The deed to Koehler belongs to Alamo Colleges, but the mansion is considered part of this college, which manages it.

Dr. Robert Zeigler, former president of this college, said the deed to the house and property may read  it is for the use of S. A. Union Junior College District because that is what the district was named in 1961. It wasn’t until 1982, the district governing this college and St. Philip’s College was renamed Alamo Community College District.

“Any property deed would have been reverted to the name of the district and then given to the campus closest to the property,” he said. “We manage it, but it still belongs to the district.”

The property includes a greenhouse and a carriage house where the college offers ceramics classes. The house is open to students by appointment for tours and often is used for social gatherings for college faculty, staff and students.

Koehler can be rented for parties and weddings.
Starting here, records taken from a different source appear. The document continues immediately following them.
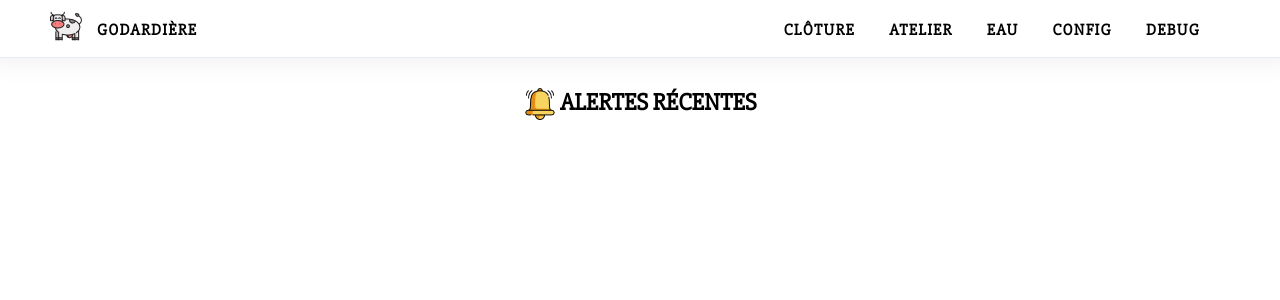
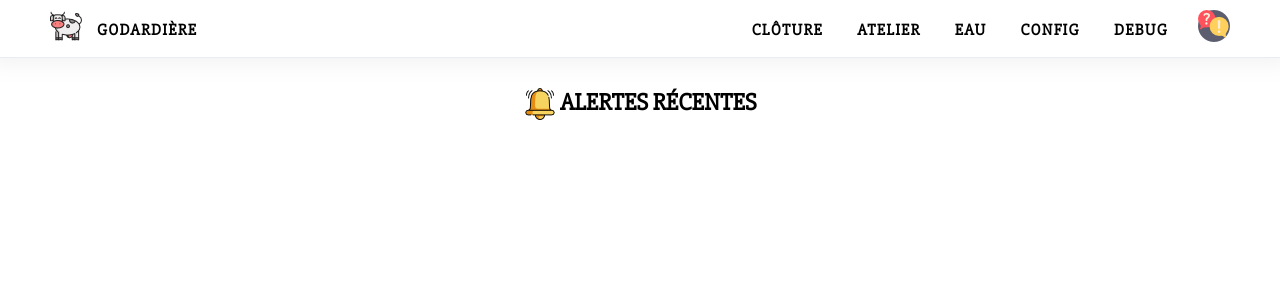
Before and after one commit to tartopum/atelier, a Flask app: template atelier/templates/home.html in a window 1280 px wide. Shown: the top 300 px of the page. Run offline with Flask 2, Linux system fonts and the light colour scheme; the template is opened without the code that fills it, so the values that code supplies are empty.

Commit message:
Add link to user guide

```diff
--- a/atelier/static/style.css
+++ b/atelier/static/style.css
@@ -76,7 +76,8 @@ header {
     box-shadow: 0px -15px 30px 15px rgba(0, 0, 0, 0.08);
 }
 
-header div:not(.logo) {
+header .home,
+header .nav {
     vertical-align: top;
     padding-top: 10px;
 }
@@ -110,6 +111,10 @@ header .nav  ul li {
 
 header .nav  ul li.active {
     border-bottom: 1px solid #000;
+}
+
+header .help {
+    padding-top: 0px;
 }
 
 #content {
--- a/atelier/templates/layout.html
+++ b/atelier/templates/layout.html
@@ -42,6 +42,11 @@
                 </li>
             </ul>
         </div>
+        <div class="help">
+            <a href="https://github.com/tartopum/atelier/blob/master/docs/manuel.md" title="Aide">
+                <img src="{{ url_for('static', filename='img/help.png') }}" alt="Aide" />
+            </a>
+        </div>
     </header>
     <div id="content" class="{{ page }}">
         {% block content %}{% endblock %}
```
Also changed, not shown: docs/manuel.md (added, +1 -0 lines), atelier/static/img/help.png (added).
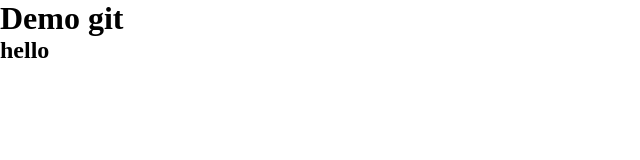
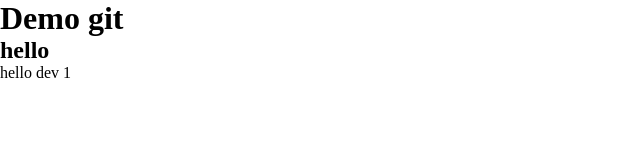
Before and after one commit to TrongTinnn/BC65-CapstoneBS, a plain HTML site: page index.html in a window 1280 px wide. Shown: the full height of the page, 0-640 px from the left. Drawn offline with Linux system fonts and the light colour scheme.

Commit message:
hello dev1 in index.html

```diff
--- a/index.html
+++ b/index.html
@@ -9,5 +9,7 @@
   <body>
     <h1>Demo git</h1>
     <h2>hello</h2>
+
+    <div>hello dev 1</div>
   </body>
 </html>
```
Across campus near the southeast corner but within the college’s footprint is the L. B. Clegg House, built in 1902 by architect Harvey Page for Luther Bynum Clegg, who opened the first San Antonio Printing Co. in 1896. It later was named for L.B. Clegg.

It resides in the Tobin Hill Neighborhood Association. Since 1951, as this college has grown and added buildings, the Clegg House first lost its neighbors and eventually stood alone, surrounded on four sides by college parking lots. More recent growth has been vertical.

The house sits between the college’s five-story parking garage and the four-story Tobin lofts, Phase 2. To the east is the district police department, and to the west the four-story nursing complex.

David Mrizek, Vice President of college services, said the area of Tobin Hill goes north on San Pedro to Myrtle and from Myrtle across to U.S. Highway 281, then 281 south to I-35 and I-35 to San Pedro.

According to Bexar County Appraisal District, the Clegg House is 6,478 square feet, and the property is just over a half acre.

Information filed in the national registry describes the house as Spanish-American style exterior walls of stucco and a servants’ quarters on the northwest side.

That portion of the property had a green felt roof while the main two-story building features asbestos shingles. Today, it features a standing-seam metal roof.

Mrizek describes the Clegg House as somewhat in disrepair with lots of cracks and in definite need of preventative and regular maintenance. He said there are lots of palm trees and overgrown plants in the front that block use of the sidewalk.

Current resident Richard Bustamante says the house looks better on the inside than the outside and it has been hard to maintain the upkeep of the house over the years.

A 1980 Ranger article titled “Haven resists asphalt squeeze” reported Dr. Jerome Weynand, then president of the district, said if the district acquired the house, he would love to see it preserved.

“We have been reluctant to talk to anybody about the house because the college has tried to purchase the property in the past,” Belinda Bustamante Hennings, the current owner, said.

A quarter century later, the Clegg House is more squeezed by the college than ever, though the occupants should not worry about the district trying to acquire the property.

Zeigler said this college already has one landmark to take care of and isn’t looking for another.


Leave A Reply